d) Installation Key

If you are ready to install, make sure you have the installation key. For setup on CLI you won’t be able to copy and paste so you need to type the whole thing in. True story, we have gone to onsite before and set everything up and when it was time to enter the license key and we looked to the client, they went like “What license key?”

e) All equipment accessible

You would think this is a no-brainer, but you have no idea how many times we tried to install and client tells us, oh, we don’t have any internet access on this box yet. Doh!

f) Technical Checklist

– Before deployment, we should have the inventory list or BOM – how many servers, loggers, sensors and their locations. If its a small setup, then AIOs will do.

– List of network segments to be monitored – ensure span ports are set up and confirm how these are connected to sensors

– Full list of assets to be monitored by Alienvault. We need this and need to be careful. If there are a whole bunch of gateway proxies in that list and you have an AIO running, keep in mind that AIO processes up to 1000 EPS and I have seen proxies bunch together and get a lot more than 1000 EPS.

– Diagram of how AV is setup and distributed across networks. If they are all in the same network, then well and good. Are they traversing the internet to communicate, is VPN required between components?

– HIDS – how many, and how many on Linux and Windows?

– Vulnerability scans – are you running authenticated scans and if so do you have the correct credentials?

– Netflow – how many netflow sources are going to be integrated if you are using netflow?

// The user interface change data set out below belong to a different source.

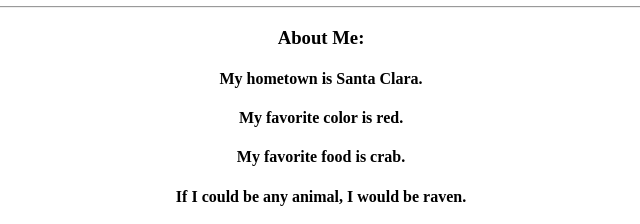
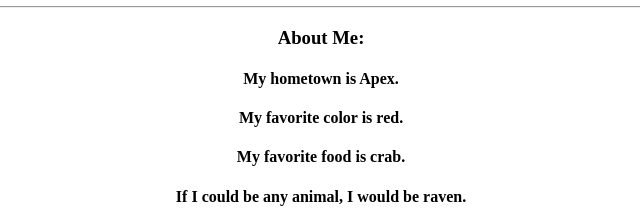
Before and after one commit to ProjectileWaterfowl/aaaaa, a plain HTML site: page index.html in a window 1280 px wide. Shown: the part 121-345 px from the top of the page, 319-959 px from the left. Drawn offline with Linux system fonts and the light colour scheme.

Commit message:
Update index.html

```diff
--- a/index.html
+++ b/index.html
@@ -11,7 +11,7 @@
 				<h2>Software Developer</h2>
 				<hr>
 				<h3>About Me:</h3>
-					<h4>My hometown is Santa Clara.</h4>
+					<h4>My hometown is Apex.</h4>
 					<h4>My favorite color is red.</h4>
 					<h4>My favorite food is crab.</h4>
 					<h4>If I could be any animal, I would be raven.</h4>
```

– File Integrity Monitoring – do you have list of servers and directories/files to monitor?

– Baseline – do you have an idea of what baseline securities are there. For instance, your baseline for normal traffic could be “Access to critical server A is from 7 am to 7 pm Monday to Friday”. Therefore any access out of these hours are abnormal and considered an incident.

In summary, setting up a SIEM (at least for now), isn’t just plug and play and it does all the machine learning it needs to do. Alienvault has threat intelligence to assist in identifying attacks – but for fine tuning and filtering of logs, you would still need to work on it pretty much. But with a checklist in mind, hopefully you start the deployment on the right note.

 

Avant Edge is now Alien Vault

alienvault-logo

PKF Avant Edge is now a channel partner for AlienVault in Malaysia.

Over the course of 5 years since we started in 2010, we have resisted the urge to go into becoming a partner for a particular vendor. We’ve had a number of security companies calling us, and asking us if we wanted to bring in their products, given our incision into the market, especially in BFSI. But most of these products were either heavily priced or just wasn’t right for the sort of customers we know we have.

We also did not want to compromise our audit and assessment integrity by carrying too many third party technologies, as we will end up giving recommendations that suit the margins we are getting on each box.

So from the onset, our vision is to give independent advisory, and if there is a great product that comes along, worth recommending, we would do that.

Well – we have been evaluating Alien Vault for a few months now, and about a month ago, we contacted the channel director in the region and asked if he was interested in getting together for a chat. Our philosophies meet. We need to get good products out there that suit our customers – not that suit our margins. Because Avant Edge’s main business is in compliance management and advisory, we don’t have too much stake in pushing Alien Vault down our customer’s collective throats. We are willing to give a demo, or a trial, and if it suits, it suits. If not, let’s move on. Unlike traditional SIs who build consultancy surrounding the technology products, we build products surrounding our consulting services. A slight difference is there.

So over the next few articles, aside from our usual foray into PCI and PDPA, expect a little more on our experience in AlienVault. We believe in hands on experience, so we’ve already set up a trial box in our labs and we are going to walk through the technical details in this blog.

Stay tuned! If you need more information, contact us at alienvault@pkfmalaysia.com. Yes. We started a new mail group for this!

© 2020 PKF AvantEdge

Theme by Anders NorenUp ↑